New research suggests the common handshake is great if you want to make someone sick

(NBC NEWS CHANNEL) The Dalai Lama and President Obama do it... not to mention the cooler kids among us.

Now experts are suggesting the "fist bump" may be more hygienic than handshakes when doctors greet their patients.

"We're all just little petri dishes walking around,” says Dr. Mary Lou Manning with the Association for Professionals in Infection Control and Epidemiology.

Dr. Manning says our hands are covered with bacteria -- most of it is perfectly safe. But there are also potentially dangerous staph and viruses like the flu. "For most patients, it won't be a problem, but for some, it will, and you just never know who those patients might be."

Hands are notorious for passing along germs because we touch everything with them -- including our mouths and eyes.

A new study finds the handshake transmits double the amount of bacteria a high five would.
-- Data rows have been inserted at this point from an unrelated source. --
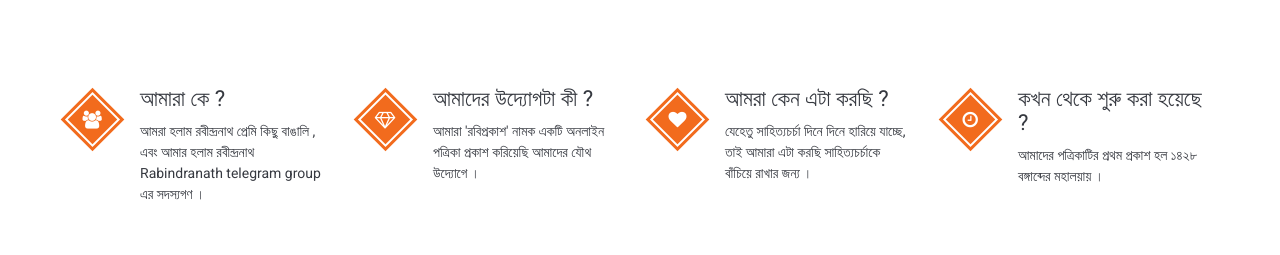
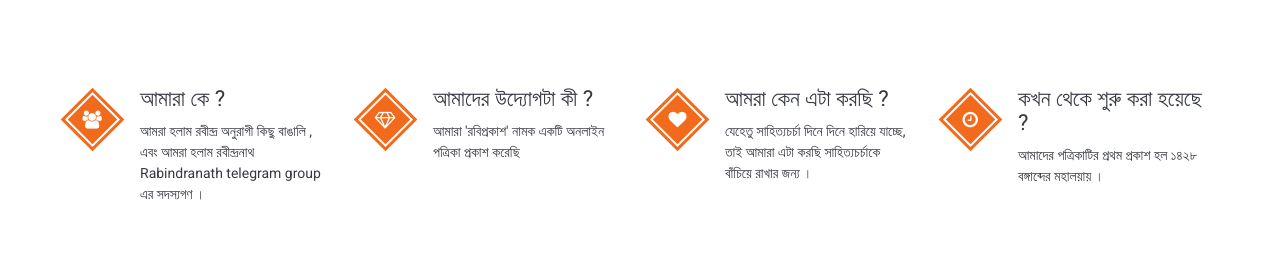
Before and after one commit to ISAB-TKINTER/Rabiprakash, a plain HTML site: page index.html in a window 1280 px wide. Shown: the part 950-1205 px from the top of the page. Drawn offline with Linux system fonts and the light colour scheme.

Commit message:
Update index.html

```diff
--- a/index.html
+++ b/index.html
@@ -163,7 +163,7 @@
                                     <span class="rotate-box-icon"><i class="fa fa-users"></i></span>
                                     <div class="rotate-box-info">
                                         <h4>আমারা কে ?</h4>
-                                        <p>আমরা হলাম রবীন্দ্রনাথ প্রেমি কিছু বাঙালি , এবং আমার হলাম রবীন্দ্রনাথ Rabindranath telegram group এর সদস্যগণ ।</p>
+                                        <p>আমরা হলাম রবীন্দ্র অনুরাগী কিছু বাঙালি , এবং আমরা হলাম রবীন্দ্রনাথ Rabindranath telegram group এর সদস্যগণ ।</p>
                                     </div>
                                 </a>
                             </div>
@@ -173,7 +173,7 @@
                                     <span class="rotate-box-icon"><i class="fa fa-diamond"></i></span>
                                     <div class="rotate-box-info">
                                         <h4>আমাদের উদ্যোগটা কী ?</h4>
-                                        <p>আমারা 'রবিপ্রকাশ' নামক একটি অনলাইন পত্রিকা প্রকাশ করিয়েছি আমাদের যৌথ উদ্যোগে । </p>
+                                        <p>আমারা 'রবিপ্রকাশ' নামক একটি অনলাইন পত্রিকা প্রকাশ করেছি
                                     </div>
                                 </a>
                             </div>
```
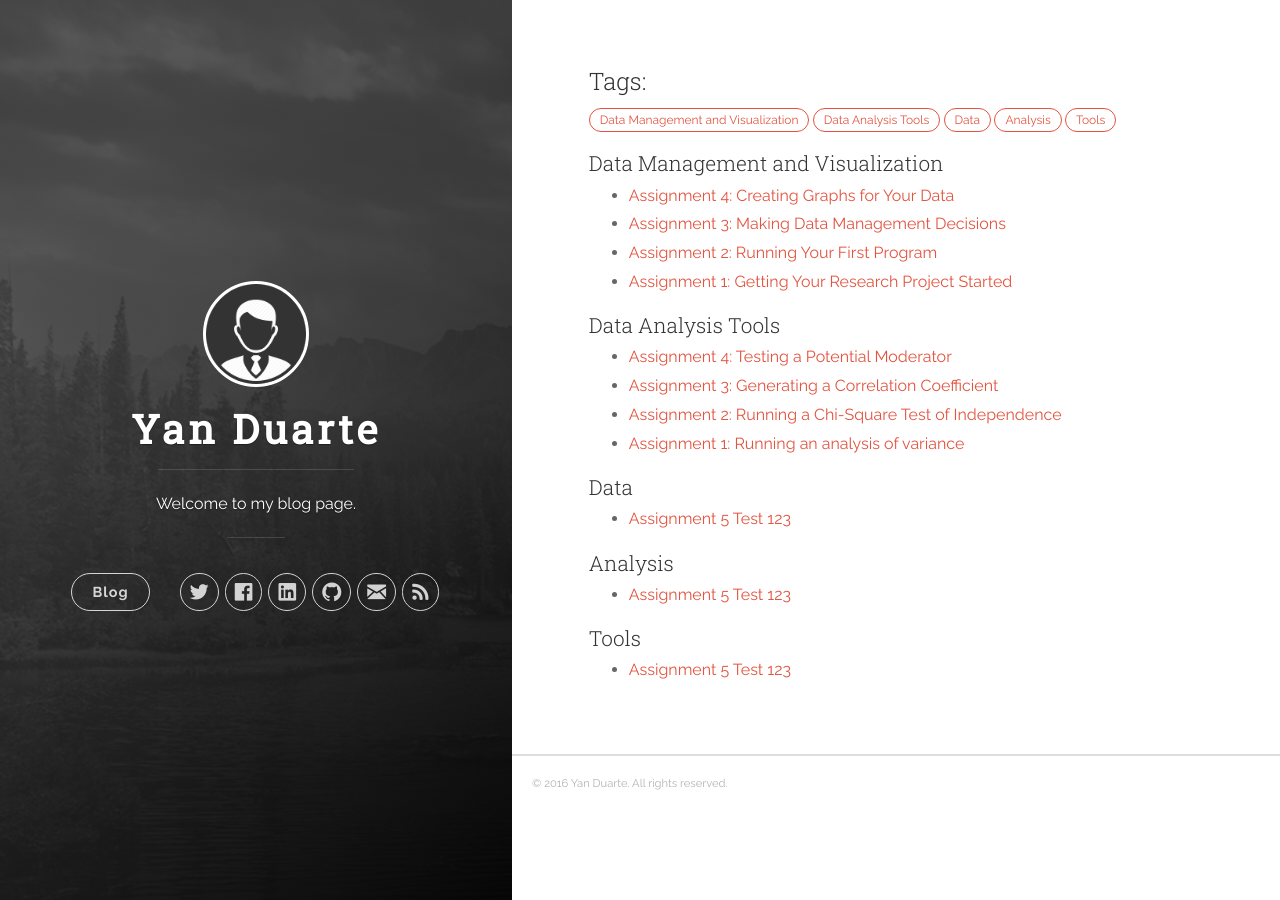
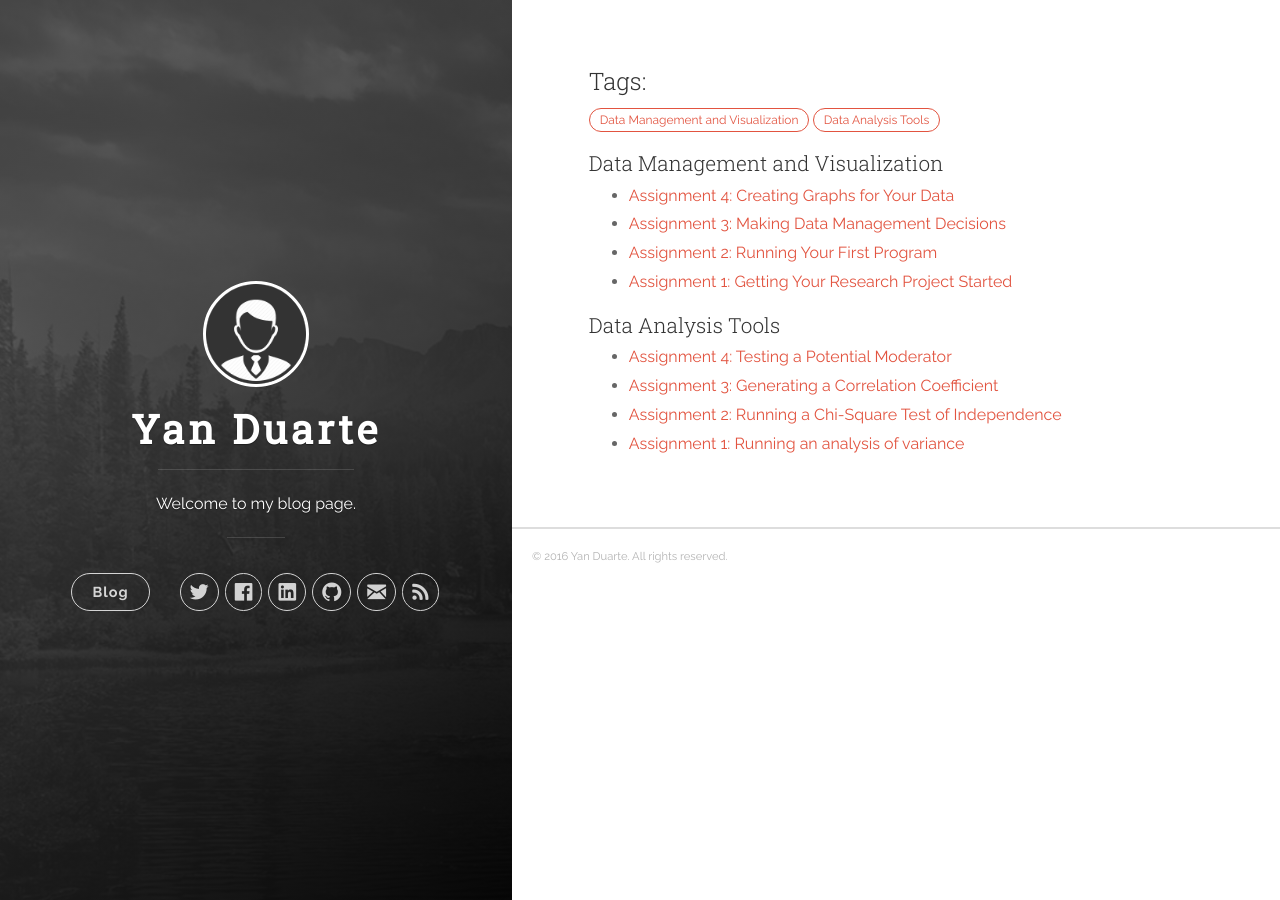
Before and after one commit to yan-duarte/yan-duarte.github.io, a Jekyll site: the page built from tags.md, in a window 1280 px wide. Built offline with Jekyll 4.4.1, drawn with Linux system fonts in a browser that asks for light colours; nearby versions of some CDN libraries.

Commit message:
Update 2016-09-01-RMP-Assignment1.md

```diff
--- a/_posts/2016-09-01-RMP-Assignment1.md
+++ b/_posts/2016-09-01-RMP-Assignment1.md
@@ -1,10 +1,11 @@
 ---
-published: true
-date: 2016-08-19 10:30:00 -0300
-Name: Assignment Test 123
-categories: Data Analysis Tools
-tags: Data Analysis Tools
-title: Assignment 5 Test 123
+title: 'Assignment 1: Getting Your Research Project Started'
+date: '2016-07-01 22:05:00 -0300'
+categories:
+  - Data Management and Visualization
+tags:
+  - week1
+published: false
 ---
 
 teste
```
The fist bump transmits even fewer.

Still -- some experts say a hands-off approach may be safest for patients.

"Rather than replace the handshake with something else that has contact, probably the better approach to keep patients safe is really not to do it at all,” Dr. Manning says.

The study is from Aberystwyth University in the UK, and is published in the American Journal of Infection Control.

 Reported by: Erika Edwards, NBC News for NBC NewsChannel